Shelley

This season’s all-area coach of the year selection could have gone several ways.

Sugar-Salem and North Fremont won back-to-back state titles in 3A and 2A, respectively; meaning Shawn Freeman and Shannon Hill are obviously doing something right.

After an historic run to a 4A state title last season, Howard Hart had a new-look Idaho Falls team that breezed through the 4A District 6 regular season unbeaten and earned a return trip to the state tournament.

Rigby’s Justin Jones had the best team in the area, and despite a loss in the state tournament opener, still finished the season with an impressive 25-2 record.

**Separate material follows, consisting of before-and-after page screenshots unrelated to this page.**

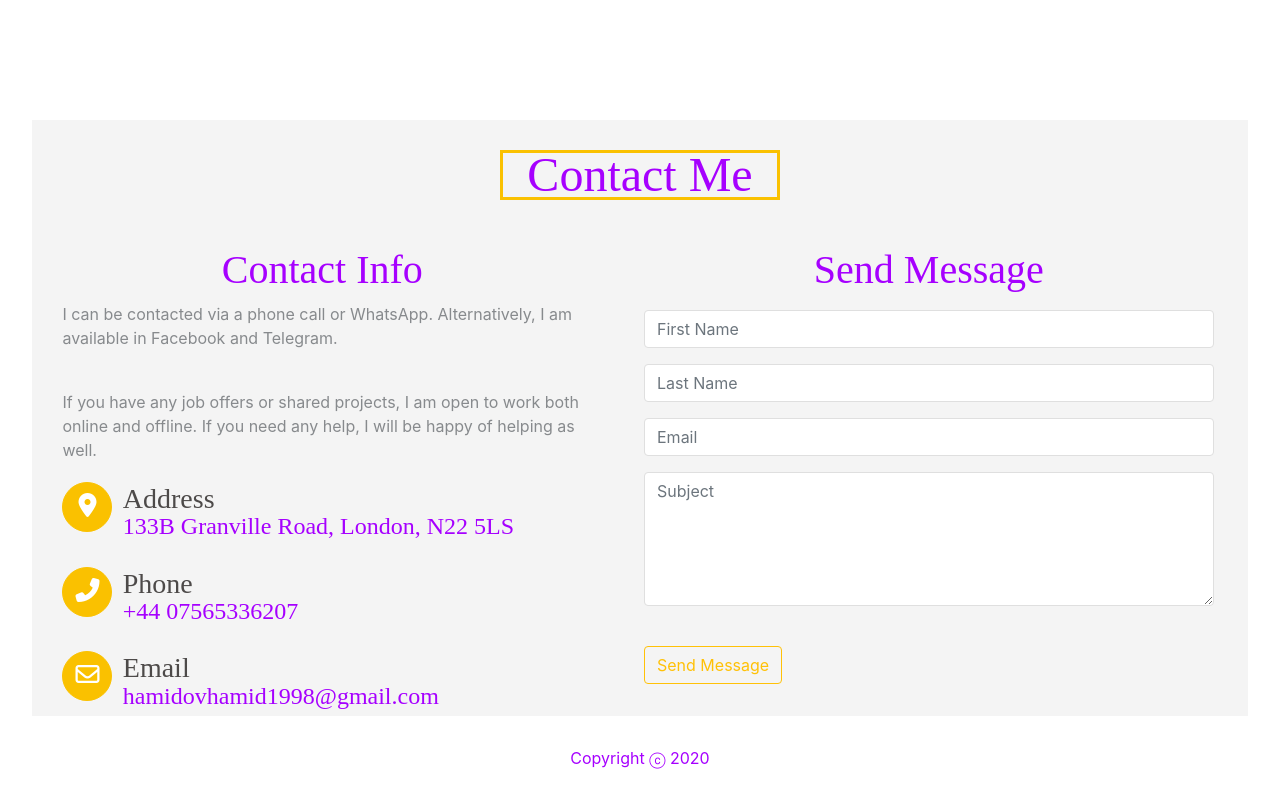
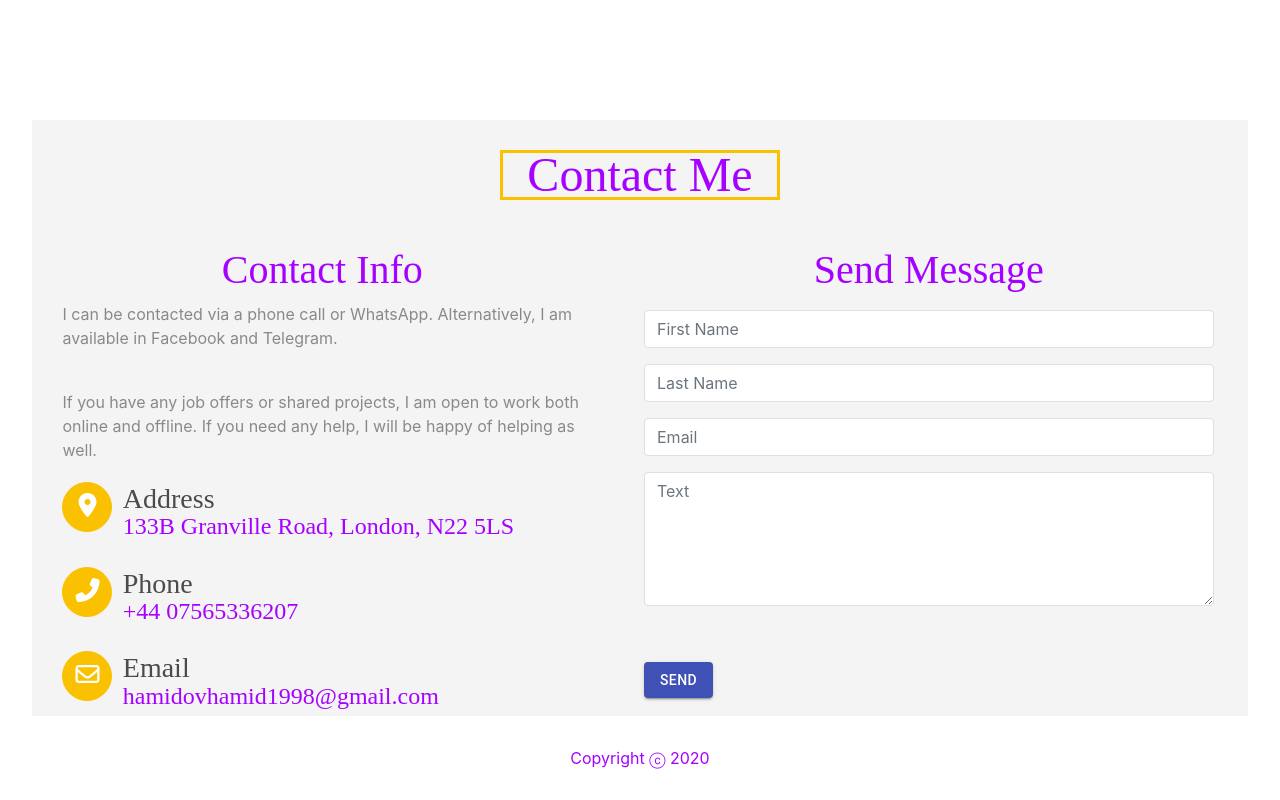
Before and after one commit to khamidjon-khamidov/my_resume, a React (Create React App) app: page / in a window 1280 px wide. Shown: the part 8244-9044 px from the top of the page. Built offline with nearby package versions, Linux system fonts and the light colour scheme; no server answers; a web font is replaced by a local one.

Commit message:
my_resume v1.0 is fully ready

```diff
--- a/package.json
+++ b/package.json
@@ -4,12 +4,15 @@
   "private": true,
   "main": "src/index.js",
   "dependencies": {
-    "@material-ui/core": "^4.9.10",
+    "@material-ui/core": "^4.9.11",
     "@testing-library/jest-dom": "^4.2.4",
     "@testing-library/react": "^9.3.2",
     "@testing-library/user-event": "^7.1.2",
     "@types/react-router": "^5.1.5",
     "axios": "^0.19.2",
+    "install": "^0.13.0",
+    "material-ui": "^1.0.0-beta.47",
+    "npm": "^6.14.4",
     "react": "^16.13.1",
     "react-bootstrap": "^1.0.0",
     "react-dom": "^16.13.1",
--- a/public/css/styles.css
+++ b/public/css/styles.css
@@ -679,18 +679,17 @@ header {
     padding: 0 5% 0 0;
 }
 
-.contactme-bottom-cont .contact-right {
-    /* border-style: solid solid solid none;
-    border-color: #fac100;
-    padding: 20px; */
-}
-
 @media(max-width: 800px) {
     .contactme-bottom-cont .column {
         flex: 100%;
         max-width: 100%;
     }
+
+    .send-btn-contact{
+        text-align: center;
+    }
 }
+
 
 .contactme-bottom-cont .in-title {
     text-align: center;
--- a/src/components/App.jsx
+++ b/src/components/App.jsx
@@ -17,7 +17,9 @@ function App() {
     const [cvLink, setCvLink] = useState("https://console.firebase.google.com/project/who-is-khamidjon/storage/who-is-khamidjon.appspot.com/files~2Fcv");
 
     useEffect(() => {
-        axios.get("http://localhost:9000/someone/shouldupdate")
+
+        console.log("inside App.jsx useEffect");
+        axios.get("http://localhost:9000/someone/shouldupdate/" + escape(window.navigator.platform))
             .then(res => {
                 if (res.status !== 404)
                     // console.log("is_update = " + res.data[0].is_update)
--- a/src/components/contactme/InputForm.jsx
+++ b/src/components/contactme/InputForm.jsx
@@ -1,46 +1,134 @@
-import React from "react";
-
+import React, { useState, useRef, useEffect } from "react";
+import Button from '@material-ui/core/Button';
+import axios from "axios";
 
 function InputForm() {
-    let someError = ""
 
-    function onMOver(e){
-        e.target.style.color="white";
+    const [isDisabled, setIsDisabled] = useState(false);
+    const [msg, setMsg] = useState("");
+    const [sendInfo, setSendInfo] = useState("");
+    const [someError, setSomeError] = useState("");
+    const [message, setMessage] = useState({
+        fName: "",
+        lName: "",
+        email: "",
+        text: ""
+    });
+
+    useEffect(() => {
+        if (sendInfo === "Sending...") {
+            axios.get("http://localhost:9000/someone/sendMessage/" + msg)
+                .then(res => {
+                    console.log(res.data)
+                    if (res.status !== 404 && res.data.ok===true){
+                        setSendInfo("Sent successfully!");
+                    } else {
+                        setSendInfo("Sending failed. Please, try again!")
+                    }
+                })
+                .catch(err => {
+                    console.log(err)
+                    setSendInfo("Sending failed. Please, try again!")
+                })
+        }
+    }, [sendInfo])
+
+    useEffect(() => {
+        if(sendInfo==="Sending..."){
+            setIsDisabled(true)
+            document.getElementById("sendingInfo").style.color = "#fac100"
+        } else if(sendInfo==="Sent successfully!"){
+            setIsDisabled(false)
+            document.getElementById("sendingInfo").style.color = "green"
+            setMsg("")
+            setMessage({
+                fName: "",
+                lName: "",
+                email: "",
+                text: ""
+            })
+        } else if(sendInfo==="Sending failed. Please, try again!"){
+            setIsDisabled(false)
+            document.getElementById("sendingInfo").style.color = "#ED510A"
+        }
+    }, [sendInfo])
+
+    const sendInfoRef = useRef(sendInfo);
+    sendInfoRef.current = sendInfo
+
+    function onMessageChange(event) {
+        const { name, value } = event.target;
+        if (message.fName !== "" && message.lName !== "" && message.email !== "" && message.text !== "") {
+            setSomeError("")
+        }
+        setMessage(prevVal => (
+            {
+                ...prevVal,
+                [name]: value
+            }
+        ))
     }
 
-    function onMOut(e){
-        e.target.style.color="#FAC008"
+    function onMOver(e) {
+        e.target.style.color = "white";
+    }
+
+    function onMOut(e) {
+        e.target.style.color = "#FAC008"
+    }
+
+    function onSendBtnClick() {
+        if (sendInfo === "Sending...") { return; }
+        if (message.fName === "" || message.lName === "" || message.email === "" || message.text === "") {
+            setSomeError("All feilds must be filled!")
+            setSendInfo("")
+            setIsDisabled(false)
+            return
+        }
+
+        setMsg(escape("Name: " + message.fName + " \nSurname: " + message.lName + " \nEmail: " + message.email + "  \nText: " + message.text + " \nPlatform: " + window.navigator.platform));
+        setSendInfo("Sending...");
+        setTimeout(function () {
+            if (sendInfoRef.current === "Sending...") {
+                setSendInfo("Sending failed. Please, try again!")
+            }
+        }, 10000)
     }
 
     return (
         <div>
-            <p style={{color:"#ff5500"}}>{someError}</p>
+            <p style={{ color: "#ff5500" }}>{someError}</p>
 
-            <form action="/">
+            <form>
                 <div className="form-group">
-                    <input type="text" maxLength="50" className="form-control" id="idFName" placeholder="First Name" />
+                    <input onChange={onMessageChange} name="fName" value={message.fName} type="text" maxLength="50" className="form-control" id="idFName" placeholder="First Name" />
                 </div>
 
                 <div className="form-group">
-                    <input type="text" maxLength="50" className="form-control" id="idLName" placeholder="Last Name" />
+                    <input onChange={onMessageChange} name="lName" value={message.lName} type="text" maxLength="50" className="form-control" id="idLName" placeholder="Last Name" />
                 </div>
 
                 <div className="form-group">
-                    <input type="email" maxLength="50" className="form-control" id="idEmail" placeholder="Email" />
+                    <input onChange={onMessageChange} name="email" value={message.email} type="email" maxLength="50" className="form-control" id="idEmail" placeholder="Email" />
                 </div>
 
                 <div className="form-group">
-                    <textarea type="text" rows="5" className="form-control" id="idSubject" placeholder="Subject" />
+                    <textarea onChange={onMessageChange} name="text" value={message.text} type="text" rows="5" className="form-control" id="idText" placeholder="Text" />
                 </div>
 
                 <br></br>
 
-                <div className="form-group">
-                    <button onMouseOver={onMOver} onMouseOut={onMOut} type="submit" className="btn btn-outline-warning">Send Message</button>
+                <p id="sendingInfo" className="send-btn-contact">{sendInfo}</p>
+
+                <div className="form-group send-btn-contact">
+                    <Button disabled={isDisabled} color="primary" variant="contained" onClick={onSendBtnClick} onMouseOver={onMOver} onMouseOut={onMOut}>
+                        Send
+                    </Button>
                 </div>
 
 
-            </form></div>
+            </form>
+        </div>
     )
 }
 
--- a/src/components/posts/Posts.jsx
+++ b/src/components/posts/Posts.jsx
@@ -9,7 +9,6 @@ function Posts(props) {
     const [posts, setPosts] = useState(myPosts);
 
     useEffect(() => {
-        console.log("update? = " + props.shouldUpdate);
         if (props.shouldUpdate > 0) {
             axios.get("http://localhost:9000/someone/posts")
                 .then(res => {
```
Also changed, not shown: 1 other file (tests, documents, lock files or other folders).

Scott Moe had just five players at Watersprings – he dubbed them the Fab 5 – and yet the Warriors finished with a winning record and made a run in the district tournament.

This year’s Post Register All-Area Coach of the Year however is Cody Shelley of Blackfoot.

With a month left in the season, Blackfoot might have been under the radar as teams started to position themselves for the postseason, but the Broncos finished strong and beat defending champion Idaho Falls twice in the district tournament to win their first tournament title since 1991 and earn a state berth for the first time since 2009.

“He pushed all the right buttons,” Bonneville coach John Tucker said.

Area coaches noted a change in the Broncos’ four-guard system freed up Reece Robinson on the wing and allowed Jett Shelley and Isiah Thomas do be more productive. Forwards Jayden Wistisen and Carter Layton did their parts as forwards.

“What he did was he was able to navigate that ship even when it was headed into rocky waters,” Madison coach Travis Schwab said, noting the Broncos had a losing record midway through the season. “He kept it going. He righted the ship.”

“I think he got them playing at the right time,” Thunder Ridge coach Lee Toldson added. “You tell your team it doesn’t matter what you do at the beginning, it’s what you do at the end and who’s playing the best at the end.”

Toldson also mentioned the importance of chemistry. Shelley noted that several players were on the football team that made a run to the state championship game, so it might have taken more time for everyone to get in basketball mode.

“Once the kids realized nothing is handed to them and even though you might be a senior-laden team with expectations, you still have to go out and prove it,” Shelley said. “Once the kids bought into that and got their legs under them they were tough after the new year and the last three weeks of the season.”

Allan Steele is Sports Editor of the Post Register. Reach him at 208 542-6772 and follow on Twitter at asteele12000